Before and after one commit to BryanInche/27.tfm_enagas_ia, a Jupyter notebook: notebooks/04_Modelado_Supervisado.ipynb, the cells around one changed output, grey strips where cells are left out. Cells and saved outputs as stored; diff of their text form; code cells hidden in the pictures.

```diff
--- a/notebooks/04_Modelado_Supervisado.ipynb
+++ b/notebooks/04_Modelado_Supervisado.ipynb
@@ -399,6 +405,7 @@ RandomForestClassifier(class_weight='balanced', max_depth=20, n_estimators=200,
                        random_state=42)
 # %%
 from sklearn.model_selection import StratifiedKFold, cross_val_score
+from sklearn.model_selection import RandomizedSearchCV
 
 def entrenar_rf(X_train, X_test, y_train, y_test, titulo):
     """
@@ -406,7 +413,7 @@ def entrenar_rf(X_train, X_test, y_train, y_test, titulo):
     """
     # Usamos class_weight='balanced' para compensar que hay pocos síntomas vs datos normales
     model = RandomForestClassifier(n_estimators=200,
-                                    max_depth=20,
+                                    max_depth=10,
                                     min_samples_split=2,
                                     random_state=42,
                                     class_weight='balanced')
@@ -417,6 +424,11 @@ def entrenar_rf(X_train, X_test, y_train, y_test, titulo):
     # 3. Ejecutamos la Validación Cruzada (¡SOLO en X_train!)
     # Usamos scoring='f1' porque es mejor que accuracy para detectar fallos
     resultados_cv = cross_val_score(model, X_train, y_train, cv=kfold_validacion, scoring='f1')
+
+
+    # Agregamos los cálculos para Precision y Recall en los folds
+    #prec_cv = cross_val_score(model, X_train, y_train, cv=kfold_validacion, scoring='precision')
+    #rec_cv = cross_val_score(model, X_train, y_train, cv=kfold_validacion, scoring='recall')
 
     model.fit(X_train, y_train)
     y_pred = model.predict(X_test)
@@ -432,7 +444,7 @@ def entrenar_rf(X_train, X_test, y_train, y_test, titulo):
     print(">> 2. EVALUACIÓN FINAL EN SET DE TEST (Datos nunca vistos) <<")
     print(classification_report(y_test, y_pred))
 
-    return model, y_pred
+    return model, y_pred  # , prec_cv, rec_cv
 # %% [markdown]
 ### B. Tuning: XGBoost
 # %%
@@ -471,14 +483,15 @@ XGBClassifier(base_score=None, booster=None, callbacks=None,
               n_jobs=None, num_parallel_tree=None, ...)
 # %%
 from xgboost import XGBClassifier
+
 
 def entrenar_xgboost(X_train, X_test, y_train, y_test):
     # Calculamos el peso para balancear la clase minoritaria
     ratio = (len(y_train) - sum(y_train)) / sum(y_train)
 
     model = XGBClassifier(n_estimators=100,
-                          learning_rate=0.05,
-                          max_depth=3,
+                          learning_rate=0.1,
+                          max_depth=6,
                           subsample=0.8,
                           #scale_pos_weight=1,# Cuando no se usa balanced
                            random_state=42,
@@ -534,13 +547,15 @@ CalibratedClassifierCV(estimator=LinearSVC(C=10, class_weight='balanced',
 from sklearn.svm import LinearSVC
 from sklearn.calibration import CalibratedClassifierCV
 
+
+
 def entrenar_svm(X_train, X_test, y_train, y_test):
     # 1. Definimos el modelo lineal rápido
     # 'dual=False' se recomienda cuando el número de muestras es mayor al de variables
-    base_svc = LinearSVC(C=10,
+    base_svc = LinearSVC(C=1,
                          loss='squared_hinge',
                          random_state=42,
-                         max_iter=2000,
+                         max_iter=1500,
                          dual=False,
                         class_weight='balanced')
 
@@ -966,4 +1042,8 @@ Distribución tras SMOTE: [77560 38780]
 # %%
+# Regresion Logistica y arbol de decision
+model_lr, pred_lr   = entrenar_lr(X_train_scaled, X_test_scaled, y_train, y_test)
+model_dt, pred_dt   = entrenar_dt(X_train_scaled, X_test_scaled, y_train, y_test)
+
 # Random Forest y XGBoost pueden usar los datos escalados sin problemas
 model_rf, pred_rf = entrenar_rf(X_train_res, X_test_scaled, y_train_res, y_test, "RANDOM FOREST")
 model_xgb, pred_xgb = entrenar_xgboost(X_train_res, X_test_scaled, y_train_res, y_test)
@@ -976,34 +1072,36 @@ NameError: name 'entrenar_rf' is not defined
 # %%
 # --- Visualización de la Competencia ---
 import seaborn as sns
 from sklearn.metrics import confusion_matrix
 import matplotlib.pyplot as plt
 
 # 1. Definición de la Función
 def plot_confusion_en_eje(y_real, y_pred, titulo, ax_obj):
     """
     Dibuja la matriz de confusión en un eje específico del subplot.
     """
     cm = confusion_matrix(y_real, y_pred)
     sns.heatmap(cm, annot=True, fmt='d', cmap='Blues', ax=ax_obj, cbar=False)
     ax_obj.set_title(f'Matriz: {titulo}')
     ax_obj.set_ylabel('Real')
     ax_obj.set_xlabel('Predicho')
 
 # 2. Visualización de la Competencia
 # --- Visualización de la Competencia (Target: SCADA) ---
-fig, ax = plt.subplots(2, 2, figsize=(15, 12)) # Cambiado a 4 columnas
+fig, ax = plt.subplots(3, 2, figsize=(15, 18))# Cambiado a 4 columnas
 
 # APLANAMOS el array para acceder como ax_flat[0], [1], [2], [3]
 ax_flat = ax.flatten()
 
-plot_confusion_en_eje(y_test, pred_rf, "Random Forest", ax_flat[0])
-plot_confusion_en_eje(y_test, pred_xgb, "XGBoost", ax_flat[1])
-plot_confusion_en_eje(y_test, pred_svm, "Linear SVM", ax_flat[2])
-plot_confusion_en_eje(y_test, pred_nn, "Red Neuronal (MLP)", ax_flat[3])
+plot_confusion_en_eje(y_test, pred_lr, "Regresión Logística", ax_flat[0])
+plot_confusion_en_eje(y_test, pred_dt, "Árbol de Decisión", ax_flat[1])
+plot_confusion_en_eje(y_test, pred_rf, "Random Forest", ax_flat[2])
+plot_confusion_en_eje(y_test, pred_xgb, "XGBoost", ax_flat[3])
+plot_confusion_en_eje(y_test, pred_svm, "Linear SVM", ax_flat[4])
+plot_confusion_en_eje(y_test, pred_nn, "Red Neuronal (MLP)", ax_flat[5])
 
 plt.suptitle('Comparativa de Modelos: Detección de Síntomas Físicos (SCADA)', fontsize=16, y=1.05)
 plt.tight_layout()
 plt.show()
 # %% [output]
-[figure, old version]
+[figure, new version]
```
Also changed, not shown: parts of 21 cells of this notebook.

----

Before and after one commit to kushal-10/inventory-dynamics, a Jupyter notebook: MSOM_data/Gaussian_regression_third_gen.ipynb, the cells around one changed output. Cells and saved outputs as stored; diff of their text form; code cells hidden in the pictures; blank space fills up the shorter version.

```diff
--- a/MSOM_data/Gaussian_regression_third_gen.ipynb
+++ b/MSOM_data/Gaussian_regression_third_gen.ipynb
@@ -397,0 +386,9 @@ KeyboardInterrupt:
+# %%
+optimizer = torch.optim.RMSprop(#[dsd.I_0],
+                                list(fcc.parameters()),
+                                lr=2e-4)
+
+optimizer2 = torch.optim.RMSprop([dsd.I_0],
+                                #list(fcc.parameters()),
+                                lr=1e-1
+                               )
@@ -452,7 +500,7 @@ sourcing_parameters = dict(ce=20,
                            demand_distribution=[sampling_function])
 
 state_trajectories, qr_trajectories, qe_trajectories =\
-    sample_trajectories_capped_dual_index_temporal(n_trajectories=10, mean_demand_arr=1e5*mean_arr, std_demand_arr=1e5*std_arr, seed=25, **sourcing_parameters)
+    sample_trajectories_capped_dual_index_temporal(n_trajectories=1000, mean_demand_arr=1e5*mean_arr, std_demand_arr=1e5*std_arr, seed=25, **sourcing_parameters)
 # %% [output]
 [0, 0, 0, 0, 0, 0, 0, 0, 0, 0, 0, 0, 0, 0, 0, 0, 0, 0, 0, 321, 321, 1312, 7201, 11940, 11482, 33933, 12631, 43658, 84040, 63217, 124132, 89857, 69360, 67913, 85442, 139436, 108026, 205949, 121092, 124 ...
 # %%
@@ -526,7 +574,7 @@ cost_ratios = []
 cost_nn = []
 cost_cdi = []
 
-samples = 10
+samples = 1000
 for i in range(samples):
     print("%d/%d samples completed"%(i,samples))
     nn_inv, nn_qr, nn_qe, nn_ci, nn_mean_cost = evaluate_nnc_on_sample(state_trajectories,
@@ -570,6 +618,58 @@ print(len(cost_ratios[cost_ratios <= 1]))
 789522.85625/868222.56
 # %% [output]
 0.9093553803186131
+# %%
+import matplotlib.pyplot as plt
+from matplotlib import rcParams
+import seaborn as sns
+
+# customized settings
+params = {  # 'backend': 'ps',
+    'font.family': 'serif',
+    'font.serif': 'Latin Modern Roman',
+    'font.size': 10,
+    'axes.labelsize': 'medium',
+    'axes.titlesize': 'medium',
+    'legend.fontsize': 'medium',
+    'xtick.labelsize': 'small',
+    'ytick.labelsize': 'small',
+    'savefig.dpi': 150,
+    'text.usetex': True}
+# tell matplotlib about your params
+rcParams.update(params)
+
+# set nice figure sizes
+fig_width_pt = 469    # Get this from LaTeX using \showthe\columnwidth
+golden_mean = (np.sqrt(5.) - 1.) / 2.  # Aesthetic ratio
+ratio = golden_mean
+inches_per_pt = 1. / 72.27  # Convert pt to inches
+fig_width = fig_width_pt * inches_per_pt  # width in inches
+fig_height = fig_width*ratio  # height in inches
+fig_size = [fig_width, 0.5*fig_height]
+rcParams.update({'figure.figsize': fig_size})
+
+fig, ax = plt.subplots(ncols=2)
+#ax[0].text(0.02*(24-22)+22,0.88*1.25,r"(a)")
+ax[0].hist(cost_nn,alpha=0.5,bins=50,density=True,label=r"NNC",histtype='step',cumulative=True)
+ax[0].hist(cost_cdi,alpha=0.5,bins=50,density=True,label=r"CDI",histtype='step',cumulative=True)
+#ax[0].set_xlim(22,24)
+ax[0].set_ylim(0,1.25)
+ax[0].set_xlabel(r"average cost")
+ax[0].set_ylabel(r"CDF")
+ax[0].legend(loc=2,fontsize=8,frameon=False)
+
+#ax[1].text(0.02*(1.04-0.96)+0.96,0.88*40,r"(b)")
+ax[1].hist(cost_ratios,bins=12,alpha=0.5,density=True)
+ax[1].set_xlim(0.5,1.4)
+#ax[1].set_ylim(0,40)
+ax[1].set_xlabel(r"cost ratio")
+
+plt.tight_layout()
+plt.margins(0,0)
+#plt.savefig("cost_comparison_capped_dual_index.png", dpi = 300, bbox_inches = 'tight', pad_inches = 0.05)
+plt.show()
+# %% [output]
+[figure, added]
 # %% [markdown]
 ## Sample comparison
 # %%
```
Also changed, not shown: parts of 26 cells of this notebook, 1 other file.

----

To do -
If a line in the records above contains the word "balanced", count it, then give the total and nothing else.

Reply to the task -
6